[Data extracted from a collection]
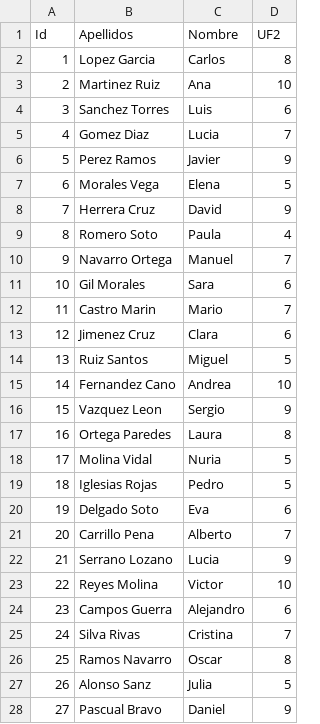
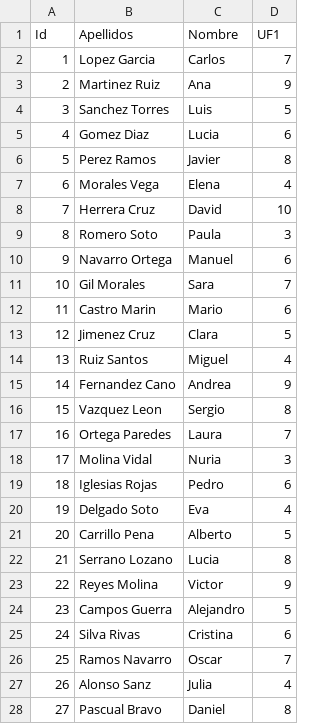
Before and after one commit to DarksAces/Grado, a CSV file: DAM/2DAM/Python/Acces a dades/Primer Trimestre/Ejemplo02 Gestio de Fitxers CSV (MATCHING) (Daniel Garcia Brun)/Notas_Alumnos_UF1.csv, drawn as a sheet; only a part is shown; the diff covers the shown part only.

Commit message:
Update Notas_Alumnos_UF1.csv

```diff
--- a/DAM/2DAM/Python/Acces a dades/Primer Trimestre/Ejemplo02 Gestio de Fitxers CSV (MATCHING) (Daniel Garcia Brun)/Notas_Alumnos_UF1.csv
+++ b/DAM/2DAM/Python/Acces a dades/Primer Trimestre/Ejemplo02 Gestio de Fitxers CSV (MATCHING) (Daniel Garcia Brun)/Notas_Alumnos_UF1.csv
@@ -1,28 +1,28 @@
-Id;Apellidos;Nombre;UF2
-1;Lopez Garcia;Carlos;8
-2;Martinez Ruiz;Ana;10
-3;Sanchez Torres;Luis;6
-4;Gomez Diaz;Lucia;7
-5;Perez Ramos;Javier;9
-6;Morales Vega;Elena;5
-7;Herrera Cruz;David;9
-8;Romero Soto;Paula;4
-9;Navarro Ortega;Manuel;7
-10;Gil Morales;Sara;6
-11;Castro Marin;Mario;7
-12;Jimenez Cruz;Clara;6
-13;Ruiz Santos;Miguel;5
-14;Fernandez Cano;Andrea;10
-15;Vazquez Leon;Sergio;9
-16;Ortega Paredes;Laura;8
-17;Molina Vidal;Nuria;5
-18;Iglesias Rojas;Pedro;5
-19;Delgado Soto;Eva;6
-20;Carrillo Pena;Alberto;7
-21;Serrano Lozano;Lucia;9
-22;Reyes Molina;Victor;10
-23;Campos Guerra;Alejandro;6
-24;Silva Rivas;Cristina;7
-25;Ramos Navarro;Oscar;8
-26;Alonso Sanz;Julia;5
-27;Pascual Bravo;Daniel;9
+Id;Apellidos;Nombre;UF1
+1;Lopez Garcia;Carlos;7
+2;Martinez Ruiz;Ana;9
+3;Sanchez Torres;Luis;5
+4;Gomez Diaz;Lucia;6
+5;Perez Ramos;Javier;8
+6;Morales Vega;Elena;4
+7;Herrera Cruz;David;10
+8;Romero Soto;Paula;3
+9;Navarro Ortega;Manuel;6
+10;Gil Morales;Sara;7
+11;Castro Marin;Mario;6
+12;Jimenez Cruz;Clara;5
+13;Ruiz Santos;Miguel;4
+14;Fernandez Cano;Andrea;9
+15;Vazquez Leon;Sergio;8
+16;Ortega Paredes;Laura;7
+17;Molina Vidal;Nuria;3
+18;Iglesias Rojas;Pedro;6
+19;Delgado Soto;Eva;4
+20;Carrillo Pena;Alberto;5
+21;Serrano Lozano;Lucia;8
+22;Reyes Molina;Victor;9
+23;Campos Guerra;Alejandro;5
+24;Silva Rivas;Cristina;6
+25;Ramos Navarro;Oscar;7
+26;Alonso Sanz;Julia;4
+27;Pascual Bravo;Daniel;8
```
Also changed, not shown: 3 edited cells elsewhere in this file.
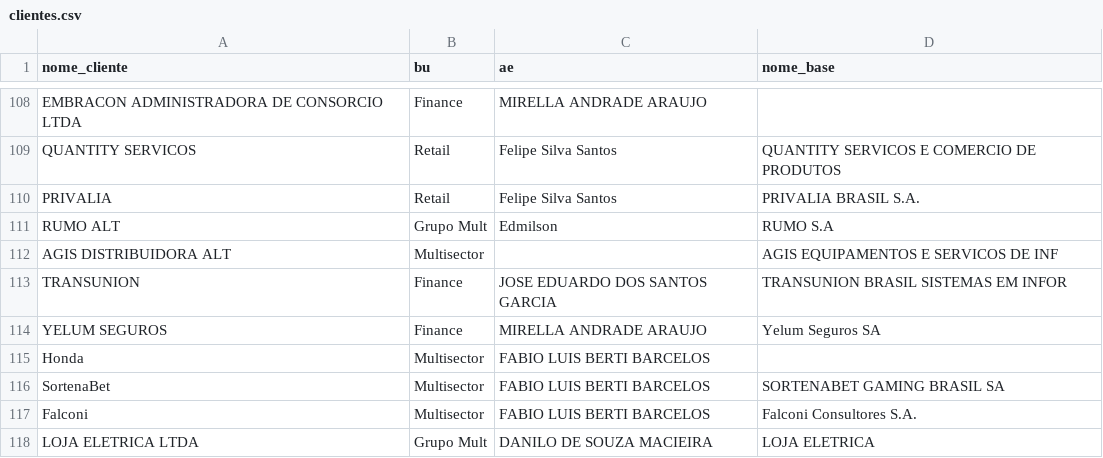
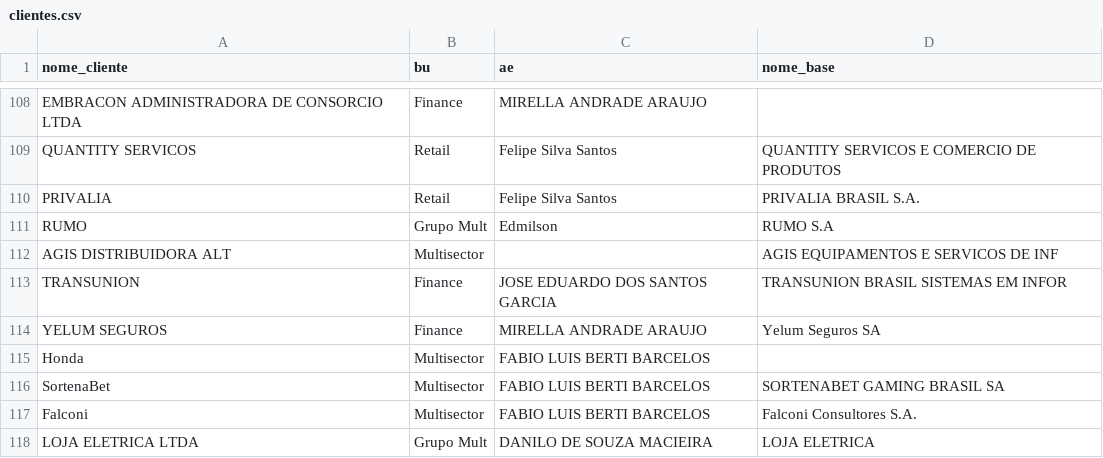
Before and after one commit to amandapaula-oss/worker-dashboard, a CSV file: backend/clientes.csv, drawn as a sheet; only a part is shown, gaps mark what is left out.

```diff
--- a/backend/clientes.csv
+++ b/backend/clientes.csv
@@ -110,3 +110,3 @@ QUANTITY SERVICOS,Retail,Felipe Silva Santos,QUANTITY SERVICOS E COMERCIO DE PRO
 PRIVALIA,Retail,Felipe Silva Santos,PRIVALIA BRASIL S.A.
-RUMO ALT,Grupo Mult,Edmilson,RUMO S.A
+RUMO,Grupo Mult,Edmilson,RUMO S.A
 AGIS DISTRIBUIDORA ALT,Multisector,,AGIS EQUIPAMENTOS E SERVICOS DE INF
```
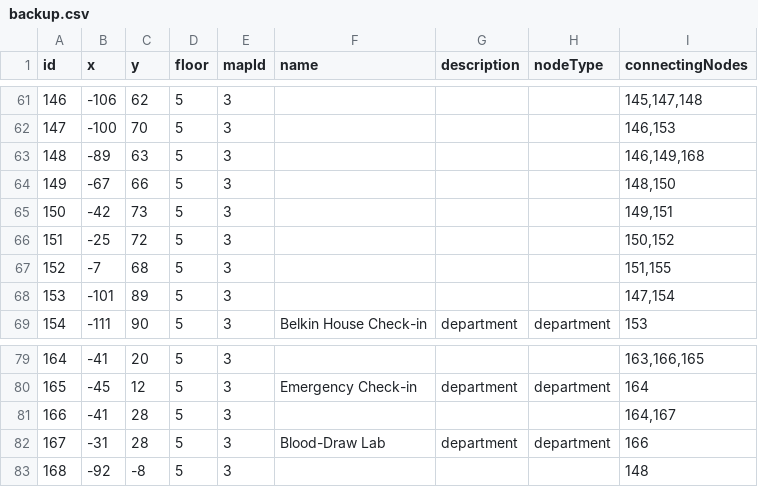
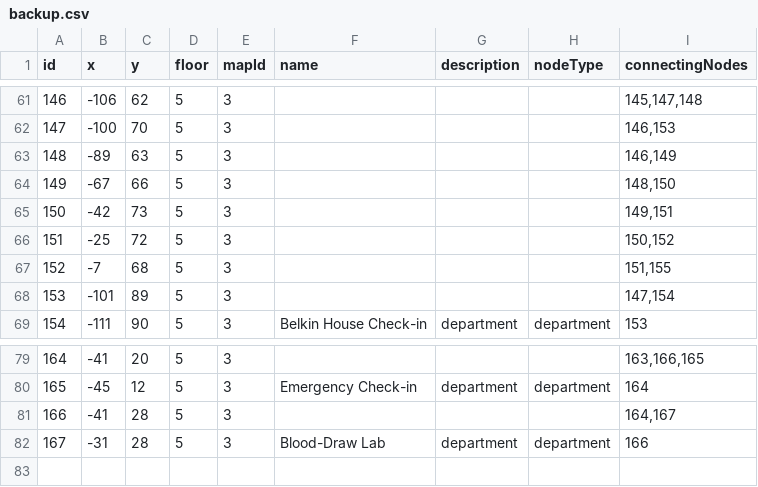
Before and after one commit to rohan908/team-o-copy, a CSV file: apps/backend/src/directoryBackup/backup.csv, drawn as a sheet; only a part is shown, gaps mark what is left out.

```diff
--- a/apps/backend/src/directoryBackup/backup.csv
+++ b/apps/backend/src/directoryBackup/backup.csv
@@ -62,3 +62,3 @@ id,x,y,floor,mapId,name,description,nodeType,connectingNodes
 147,-100,70,5,3,,,,"146,153"
-148,-89,63,5,3,,,,"146,149,168"
+148,-89,63,5,3,,,,"146,149"
 149,-67,66,5,3,,,,"148,150"
@@ -82,2 +82 @@ id,x,y,floor,mapId,name,description,nodeType,connectingNodes
 167,-31,28,5,3,Blood-Draw Lab,department,department,166
-168,-92,-8,5,3,,,,148
```
Also changed, not shown: 11 other files.
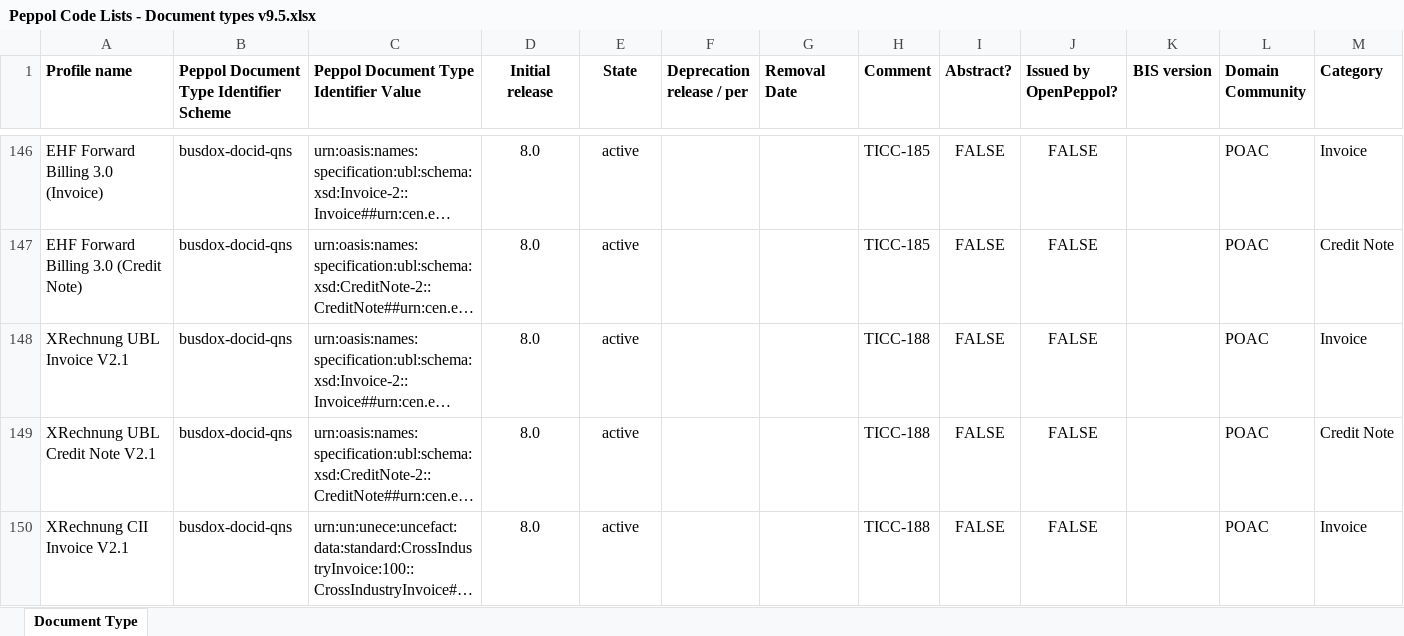
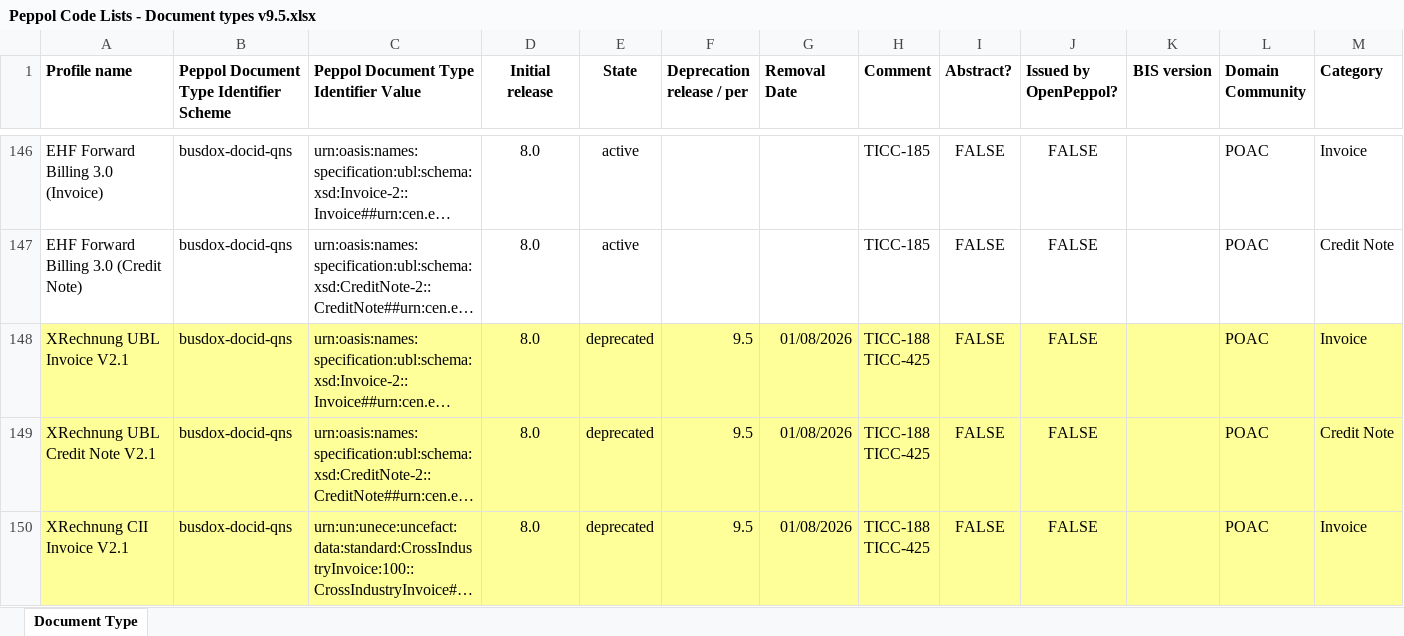
Before and after one commit to OpenPEPPOL/edec-codelists, an Excel workbook: work-in-progress/Peppol Code Lists - Document types v9.5.xlsx, sheet Document Type, drawn as a sheet; only a part is shown, gaps mark what is left out; long unchanged cells end in …; values as stored, in another font and other column widths than the file's, no borders; ↵ is a line break in a cell; the diff covers the shown part only; the diff names each change by its address in the sheet, - before the commit and + after, or states it on an @@ line.

Commit message:
Implemented TICC-425

```diff
--- a/work-in-progress/Peppol Code Lists - Document types v9.5.xlsx (sheet Document Type)
+++ b/work-in-progress/Peppol Code Lists - Document types v9.5.xlsx (sheet Document Type)
-A148:M150 fill: none
+A148:M150 fill: #FFFF99
-E148:E150 (State): active
+E148:E150 (State): deprecated
-F148:F150 (Deprecation release / per): (empty)
+F148:F150 (Deprecation release / per): 9.5
-G148:G150 (Removal Date): (empty)
+G148:G150 (Removal Date): 01/08/2026
-H148:H150 (Comment): TICC-188
+H148:H150 (Comment): TICC-188 ↵ TICC-425
```
Also changed, not shown: 78 edited cells and cell formats elsewhere in this sheet, 1 other file.
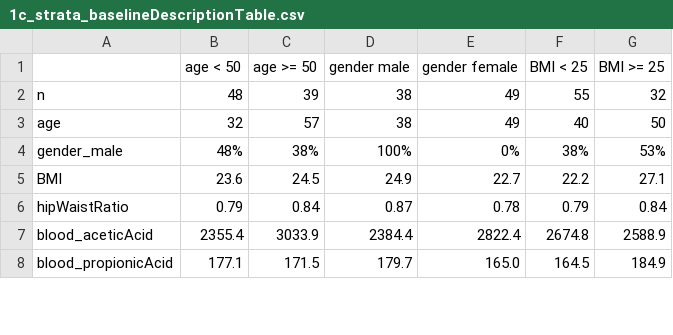
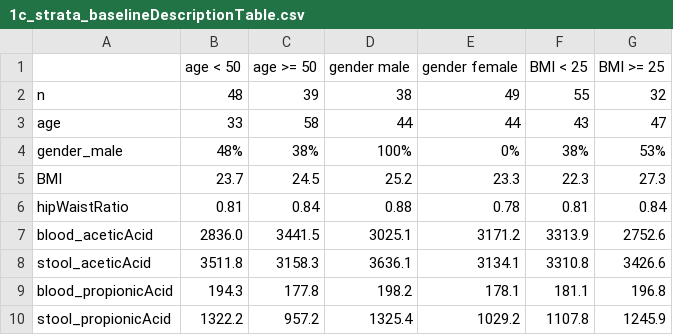
Before and after one commit to bauer-alex/IPE_sauerkrautTaxonomy, a CSV file: code (main)/1c_strata_baselineDescriptionTable.csv, drawn as a sheet; only a part is shown; the diff covers the shown part only.

Commit message:
baseline strata comparison: add stool SCFA's, and report mean instead of median values

```diff
--- a/code (main)/1c_strata_baselineDescriptionTable.csv
+++ b/code (main)/1c_strata_baselineDescriptionTable.csv
@@ -2,7 +2,9 @@
 "n","48","39","38","49","55","32"
-"age","32","57","38","49","40","50"
+"age","33","58","44","44","43","47"
 "gender_male","48%","38%","100%","0%","38%","53%"
-"BMI","23.6","24.5","24.9","22.7","22.2","27.1"
-"hipWaistRatio","0.79","0.84","0.87","0.78","0.79","0.84"
-"blood_aceticAcid","2355.4","3033.9","2384.4","2822.4","2674.8","2588.9"
-"blood_propionicAcid","177.1","171.5","179.7","165.0","164.5","184.9"
+"BMI","23.7","24.5","25.2","23.3","22.3","27.3"
+"hipWaistRatio","0.81","0.84","0.88","0.78","0.81","0.84"
+"blood_aceticAcid","2836.0","3441.5","3025.1","3171.2","3313.9","2752.6"
+"stool_aceticAcid","3511.8","3158.3","3636.1","3134.1","3310.8","3426.6"
+"blood_propionicAcid","194.3","177.8","198.2","178.1","181.1","196.8"
+"stool_propionicAcid","1322.2"," 957.2","1325.4","1029.2","1107.8","1245.9"
```
Also changed, not shown: 6 added rows and 76 edited cells elsewhere in this file, 2 other files.
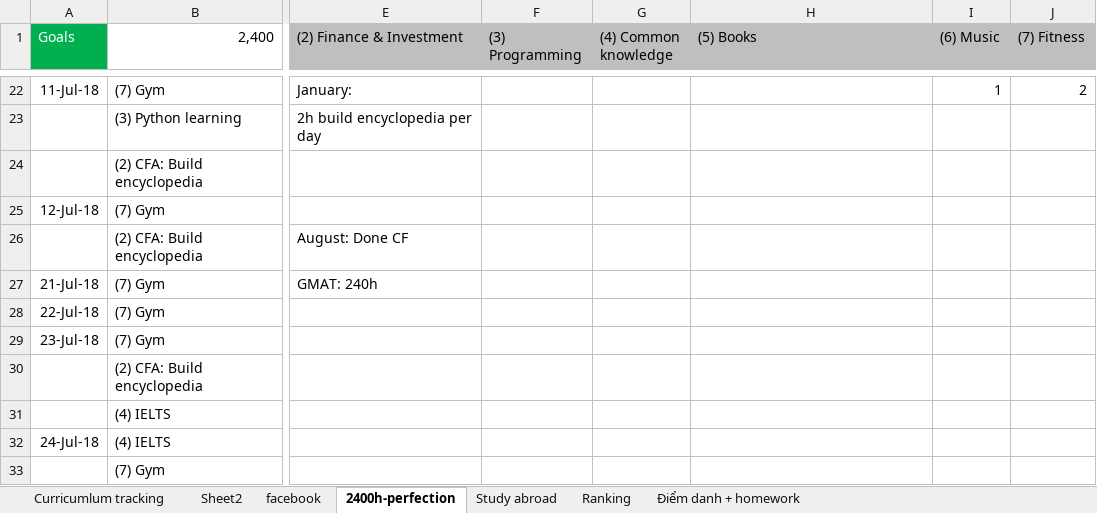
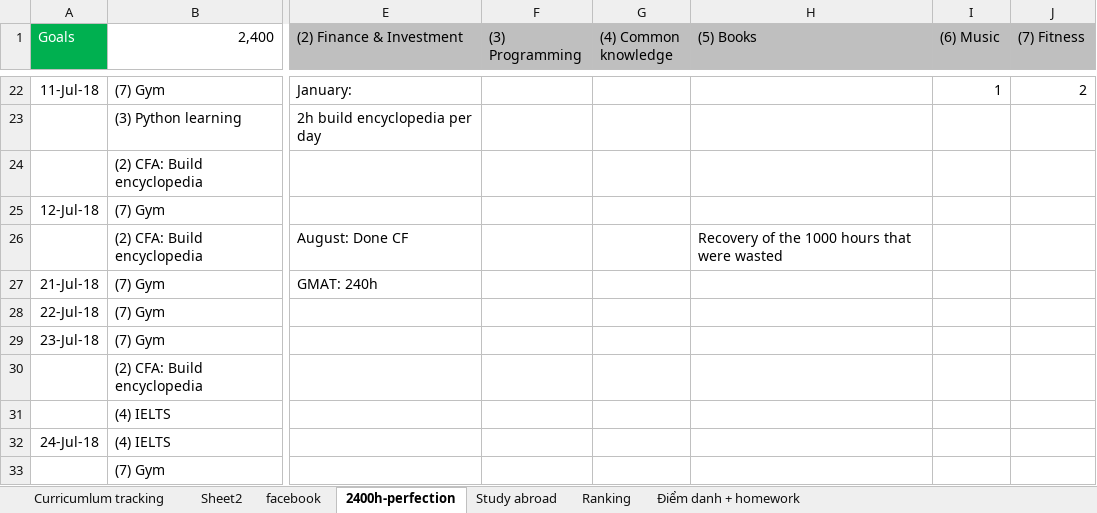
Before and after one commit to thedarkknight513v2/daohoangnam-codes, an Excel workbook: CFA curriculumn learning tracking.xlsx, sheet 2400h-perfection, drawn as a sheet; only a part is shown, gaps mark what is left out; values as stored, in another font and other column widths than the file's, no borders; the diff covers the shown part only; the diff names each change by its address in the sheet, - before the commit and + after, or states it on an @@ line.

```diff
--- a/CFA curriculumn learning tracking.xlsx (sheet 2400h-perfection)
+++ b/CFA curriculumn learning tracking.xlsx (sheet 2400h-perfection)
-H26 ((5) Books): (empty)
+H26 ((5) Books): Recovery of the 1000 hours that were wasted
```
Also changed, not shown: 11 added rows, 10 removed rows, 2 moved rows, 43 edited cells and cell formats elsewhere in this sheet, 2 other files.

▶ **Prompt**:
Using the records above, pull out each line where the word "rows" occurs.

▶ **Result**:
Also changed, not shown: 6 added rows and 76 edited cells elsewhere in this file, 2 other files.
Also changed, not shown: 11 added rows, 10 removed rows, 2 moved rows, 43 edited cells and cell formats elsewhere in this sheet, 2 other files.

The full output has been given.